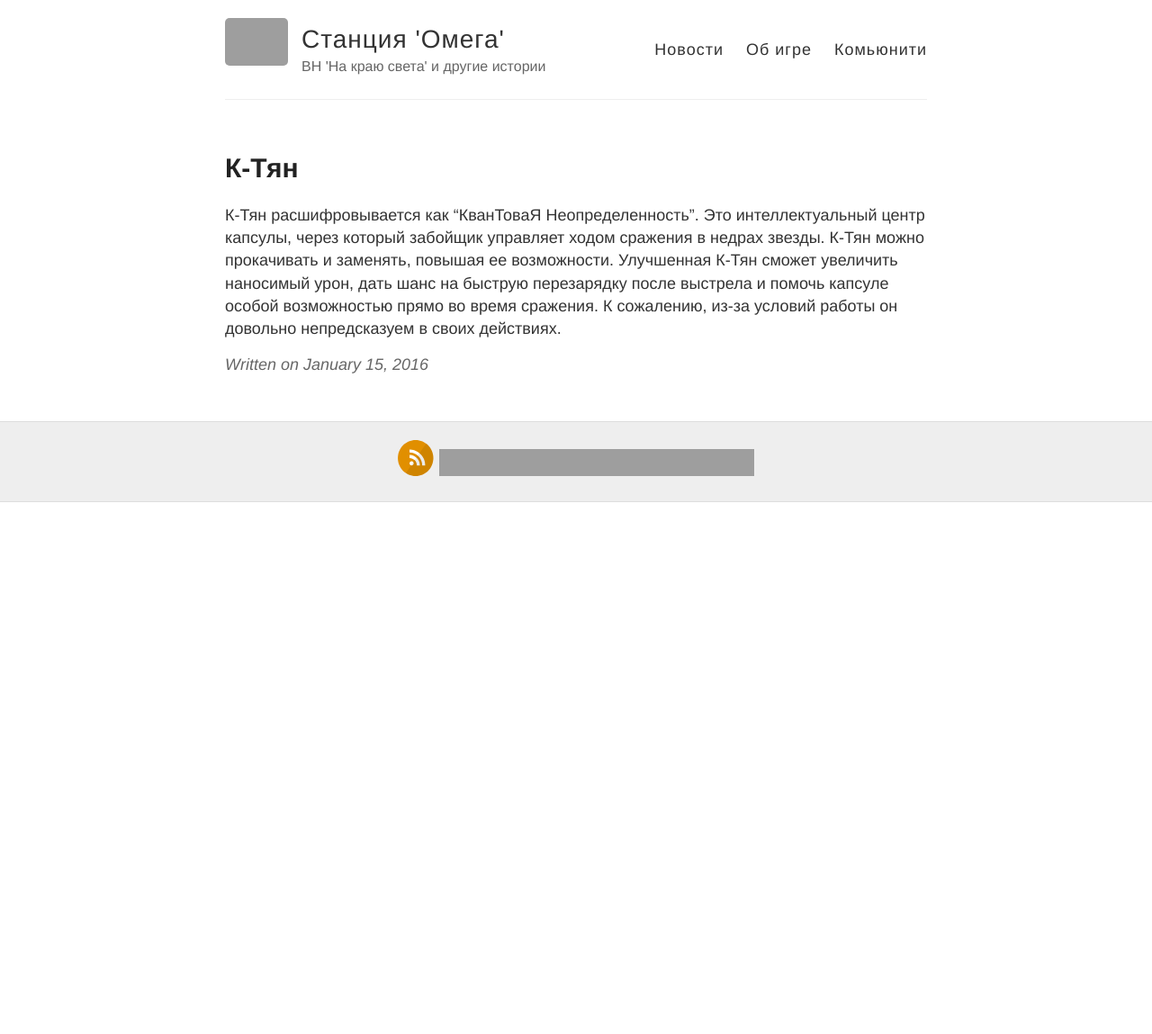
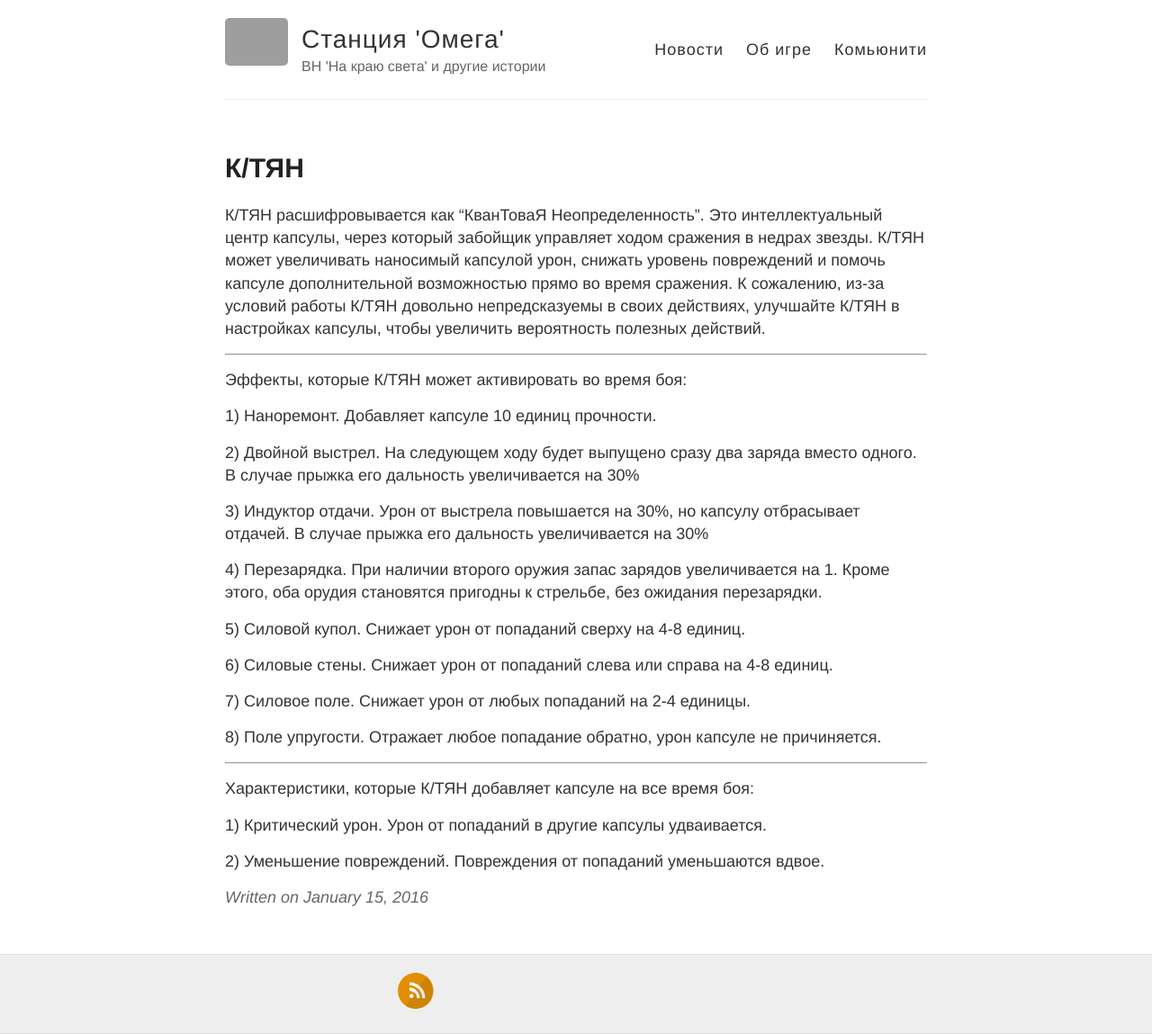
Before and after one commit to IPv6/kristallum, a Jekyll site: the page built from _posts/wiki-stuff/2016-1-15-ru-wiki-robocapsule-kchip.md, in a window 1280 px wide. Shown: the whole page at 90% size. Built offline with Jekyll 4.4.1, drawn with Linux system fonts in a browser that asks for light colours; comment, search, counter and statistics services are not loaded; before the commit the page ends 900 px from its top, so only the background shows below that; grey boxes are pictures that could not be loaded.

Commit message:
К/ТЯН update

```diff
--- a/_posts/wiki-stuff/2016-1-15-ru-wiki-robocapsule-kchip.md
+++ b/_posts/wiki-stuff/2016-1-15-ru-wiki-robocapsule-kchip.md
@@ -1,6 +1,34 @@
 ---
 layout: ru-post
-title: К-Тян
+title: К/ТЯН
 ---
 
-К-Тян расшифровывается как "КванТоваЯ Неопределенность". Это интеллектуальный центр капсулы, через который забойщик управляет ходом сражения в недрах звезды. К-Тян можно прокачивать и заменять, повышая ее возможности. Улучшенная К-Тян сможет увеличить наносимый урон, дать шанс на быструю перезарядку после выстрела и помочь капсуле особой возможностью прямо во время сражения. К сожалению, из-за условий работы он довольно непредсказуем в своих действиях.
+К/ТЯН расшифровывается как "КванТоваЯ Неопределенность". Это интеллектуальный центр капсулы, через который забойщик управляет ходом сражения в недрах звезды. К/ТЯН может увеличивать наносимый капсулой урон, снижать уровень повреждений и помочь капсуле дополнительной возможностью прямо во время сражения. К сожалению, из-за условий работы К/ТЯН довольно непредсказуемы в своих действиях, улучшайте К/ТЯН в настройках капсулы, чтобы увеличить вероятность полезных действий.
+
+---
+
+Эффекты, которые К/ТЯН может активировать во время боя:
+
+1) Наноремонт. Добавляет капсуле 10 единиц прочности.
+
+2) Двойной выстрел. На следующем ходу будет выпущено сразу два заряда вместо одного. В случае прыжка его дальность увеличивается на 30%
+
+3) Индуктор отдачи. Урон от выстрела повышается на 30%, но капсулу отбрасывает отдачей. В случае прыжка его дальность увеличивается на 30%
+
+4) Перезарядка. При наличии второго оружия запас зарядов увеличивается на 1. Кроме этого, оба орудия становятся пригодны к стрельбе, без ожидания перезарядки.
+
+5) Силовой купол. Снижает урон от попаданий сверху на 4-8 единиц.
+
+6) Силовые стены. Снижает урон от попаданий слева или справа на 4-8 единиц.
+
+7) Силовое поле. Снижает урон от любых попаданий на 2-4 единицы.
+
+8) Поле упругости. Отражает любое попадание обратно, урон капсуле не причиняется.
+
+---
+
+Характеристики, которые К/ТЯН добавляет капсуле на все время боя:
+
+1) Критический урон. Урон от попаданий в другие капсулы удваивается.
+
+2) Уменьшение повреждений. Повреждения от попаданий уменьшаются вдвое.
```
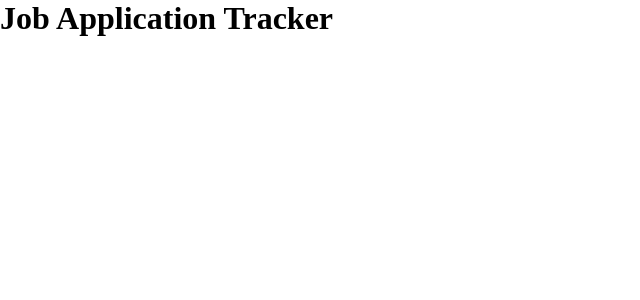
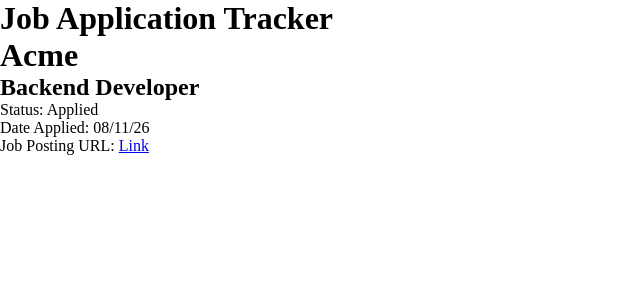
Before and after one commit to MK-DlR/job-tracker, a React (Vite) app in the folder apps/web/: page / in a window 1280 px wide. Shown: the top 300 px of the page, without its empty margins (0-640 px from the left). Built offline with nearby package versions, Linux system fonts and the light colour scheme.

Commit message:
feat: create application card display component

```diff
--- a/apps/web/src/App.tsx
+++ b/apps/web/src/App.tsx
@@ -1,13 +1,22 @@
 // apps/web/src/App.tsx
 
 // imports
+import ApplicationCard from "./components/ApplicationCard";
 
 function App() {
   return (
     <div>
       <h1>Job Application Tracker</h1>
+      <ApplicationCard
+        company="Acme"
+        role="Backend Developer"
+        status="APPLIED"
+        dateApplied="2026-08-11T16:41:50.127Z"
+        jobPostingUrl="https://example.com/job/123"
+        notes={null}
+      />
     </div>
   );
 }
 
-export default App
+export default App;
--- /dev/null
+++ b/apps/web/src/components/ApplicationCard.tsx
@@ -0,0 +1,35 @@
+// apps/web/src/components/ApplicationCard.tsx
+
+// imports
+import type { Status } from "@job-tracker/shared-types";
+import { STATUS_LABELS } from "../utils/statusLabels";
+
+interface ApplicationCardProps {
+    company: string;
+    role: string;
+    status: Status;
+    dateApplied: string;
+    jobPostingUrl: string;
+    notes: string | null;
+}
+
+function ApplicationCard({ company, role, status, dateApplied, jobPostingUrl, notes }: ApplicationCardProps) {
+    const formattedDate = new Date(dateApplied).toLocaleDateString("en-US", {
+        month: "2-digit",
+        day: "2-digit",
+        year: "2-digit",
+    })
+
+    return (
+        <div className="application-card">
+            <h1>{company}</h1>
+            <h2>{role}</h2>
+            <p>Status: {STATUS_LABELS[status]}</p>
+            <p>Date Applied: {formattedDate}</p>
+            <p>Job Posting URL: <a href={jobPostingUrl} target="_blank" rel="noopener noreferrer">Link</a></p>
+            {notes && <p>Notes: {notes}</p>}
+        </div>
+    )
+}
+
+export default ApplicationCard;
--- /dev/null
+++ b/apps/web/src/utils/statusLabels.ts
@@ -0,0 +1,11 @@
+// apps/web/src/utils/statusLabels.ts
+
+import type { Status } from "@job-tracker/shared-types";
+
+export const STATUS_LABELS: Record<Status, string> = {
+    APPLIED: "Applied",
+    INTERVIEWING: "Interviewing",
+    OFFERED: "Offered",
+    REJECTED: "Rejected",
+    GHOSTED: "Ghosted",
+}
```
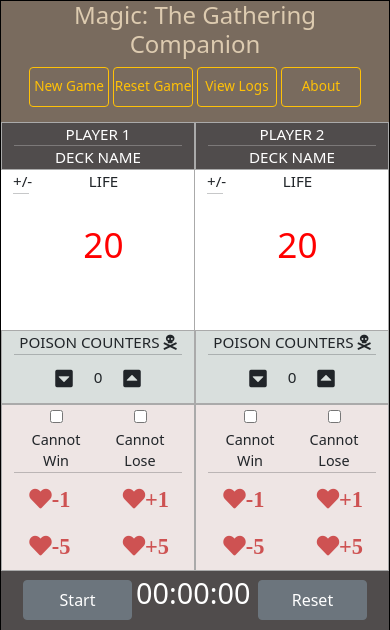
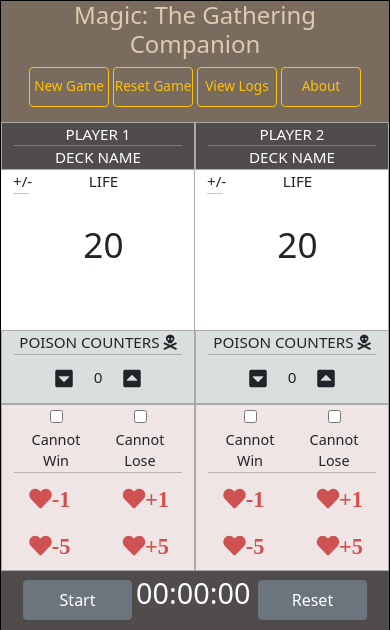
Before and after one commit to Janty-Y/mtg-companion, a PHP site: page / in a window 390 px wide. Shown: the top 630 px of the page. Run offline with PHP 8.4, Linux system fonts and the light colour scheme; some libraries are stand-ins or nearby versions.

Commit message:
more ui fixes

```diff
--- a/style.css
+++ b/style.css
@@ -145,7 +145,7 @@
   margin-bottom: 20px;
 }
 
-@media (max-height: 700px) or (max-width: 450px) {
+@media (max-height: 800px), (max-width: 450px) {
   body {
     font-size: 0.95rem;
   }
@@ -174,7 +174,6 @@
   .life-count {
     font-size: 2.2rem;
     height: 1rem;
-    color: red;
   }
   .offset {
     padding-right: 40px;
```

******

How to complete this task | When you retype the records, keep every word exactly as written and exclude the pictures.

Result of this exercise |
Before and after one commit to IPv6/kristallum, a Jekyll site: the page built from _posts/wiki-stuff/2016-1-15-ru-wiki-robocapsule-kchip.md, in a window 1280 px wide. Shown: the whole page at 90% size. Built offline with Jekyll 4.4.1, drawn with Linux system fonts in a browser that asks for light colours; comment, search, counter and statistics services are not loaded; before the commit the page ends 900 px from its top, so only the background shows below that; grey boxes are pictures that could not be loaded.

Commit message:
К/ТЯН update

```diff
--- a/_posts/wiki-stuff/2016-1-15-ru-wiki-robocapsule-kchip.md
+++ b/_posts/wiki-stuff/2016-1-15-ru-wiki-robocapsule-kchip.md
@@ -1,6 +1,34 @@
 ---
 layout: ru-post
-title: К-Тян
+title: К/ТЯН
 ---
 
-К-Тян расшифровывается как "КванТоваЯ Неопределенность". Это интеллектуальный центр капсулы, через который забойщик управляет ходом сражения в недрах звезды. К-Тян можно прокачивать и заменять, повышая ее возможности. Улучшенная К-Тян сможет увеличить наносимый урон, дать шанс на быструю перезарядку после выстрела и помочь капсуле особой возможностью прямо во время сражения. К сожалению, из-за условий работы он довольно непредсказуем в своих действиях.
+К/ТЯН расшифровывается как "КванТоваЯ Неопределенность". Это интеллектуальный центр капсулы, через который забойщик управляет ходом сражения в недрах звезды. К/ТЯН может увеличивать наносимый капсулой урон, снижать уровень повреждений и помочь капсуле дополнительной возможностью прямо во время сражения. К сожалению, из-за условий работы К/ТЯН довольно непредсказуемы в своих действиях, улучшайте К/ТЯН в настройках капсулы, чтобы увеличить вероятность полезных действий.
+
+---
+
+Эффекты, которые К/ТЯН может активировать во время боя:
+
+1) Наноремонт. Добавляет капсуле 10 единиц прочности.
+
+2) Двойной выстрел. На следующем ходу будет выпущено сразу два заряда вместо одного. В случае прыжка его дальность увеличивается на 30%
+
+3) Индуктор отдачи. Урон от выстрела повышается на 30%, но капсулу отбрасывает отдачей. В случае прыжка его дальность увеличивается на 30%
+
+4) Перезарядка. При наличии второго оружия запас зарядов увеличивается на 1. Кроме этого, оба орудия становятся пригодны к стрельбе, без ожидания перезарядки.
+
+5) Силовой купол. Снижает урон от попаданий сверху на 4-8 единиц.
+
+6) Силовые стены. Снижает урон от попаданий слева или справа на 4-8 единиц.
+
+7) Силовое поле. Снижает урон от любых попаданий на 2-4 единицы.
+
+8) Поле упругости. Отражает любое попадание обратно, урон капсуле не причиняется.
+
+---
+
+Характеристики, которые К/ТЯН добавляет капсуле на все время боя:
+
+1) Критический урон. Урон от попаданий в другие капсулы удваивается.
+
+2) Уменьшение повреждений. Повреждения от попаданий уменьшаются вдвое.
```
Before and after one commit to MK-DlR/job-tracker, a React (Vite) app in the folder apps/web/: page / in a window 1280 px wide. Shown: the top 300 px of the page, without its empty margins (0-640 px from the left). Built offline with nearby package versions, Linux system fonts and the light colour scheme.

Commit message:
feat: create application card display component

```diff
--- a/apps/web/src/App.tsx
+++ b/apps/web/src/App.tsx
@@ -1,13 +1,22 @@
 // apps/web/src/App.tsx
 
 // imports
+import ApplicationCard from "./components/ApplicationCard";
 
 function App() {
   return (
     <div>
       <h1>Job Application Tracker</h1>
+      <ApplicationCard
+        company="Acme"
+        role="Backend Developer"
+        status="APPLIED"
+        dateApplied="2026-08-11T16:41:50.127Z"
+        jobPostingUrl="https://example.com/job/123"
+        notes={null}
+      />
     </div>
   );
 }
 
-export default App
+export default App;
--- /dev/null
+++ b/apps/web/src/components/ApplicationCard.tsx
@@ -0,0 +1,35 @@
+// apps/web/src/components/ApplicationCard.tsx
+
+// imports
+import type { Status } from "@job-tracker/shared-types";
+import { STATUS_LABELS } from "../utils/statusLabels";
+
+interface ApplicationCardProps {
+    company: string;
+    role: string;
+    status: Status;
+    dateApplied: string;
+    jobPostingUrl: string;
+    notes: string | null;
+}
+
+function ApplicationCard({ company, role, status, dateApplied, jobPostingUrl, notes }: ApplicationCardProps) {
+    const formattedDate = new Date(dateApplied).toLocaleDateString("en-US", {
+        month: "2-digit",
+        day: "2-digit",
+        year: "2-digit",
+    })
+
+    return (
+        <div className="application-card">
+            <h1>{company}</h1>
+            <h2>{role}</h2>
+            <p>Status: {STATUS_LABELS[status]}</p>
+            <p>Date Applied: {formattedDate}</p>
+            <p>Job Posting URL: <a href={jobPostingUrl} target="_blank" rel="noopener noreferrer">Link</a></p>
+            {notes && <p>Notes: {notes}</p>}
+        </div>
+    )
+}
+
+export default ApplicationCard;
--- /dev/null
+++ b/apps/web/src/utils/statusLabels.ts
@@ -0,0 +1,11 @@
+// apps/web/src/utils/statusLabels.ts
+
+import type { Status } from "@job-tracker/shared-types";
+
+export const STATUS_LABELS: Record<Status, string> = {
+    APPLIED: "Applied",
+    INTERVIEWING: "Interviewing",
+    OFFERED: "Offered",
+    REJECTED: "Rejected",
+    GHOSTED: "Ghosted",
+}
```
Before and after one commit to Janty-Y/mtg-companion, a PHP site: page / in a window 390 px wide. Shown: the top 630 px of the page. Run offline with PHP 8.4, Linux system fonts and the light colour scheme; some libraries are stand-ins or nearby versions.

Commit message:
more ui fixes

```diff
--- a/style.css
+++ b/style.css
@@ -145,7 +145,7 @@
   margin-bottom: 20px;
 }
 
-@media (max-height: 700px) or (max-width: 450px) {
+@media (max-height: 800px), (max-width: 450px) {
   body {
     font-size: 0.95rem;
   }
@@ -174,7 +174,6 @@
   .life-count {
     font-size: 2.2rem;
     height: 1rem;
-    color: red;
   }
   .offset {
     padding-right: 40px;
```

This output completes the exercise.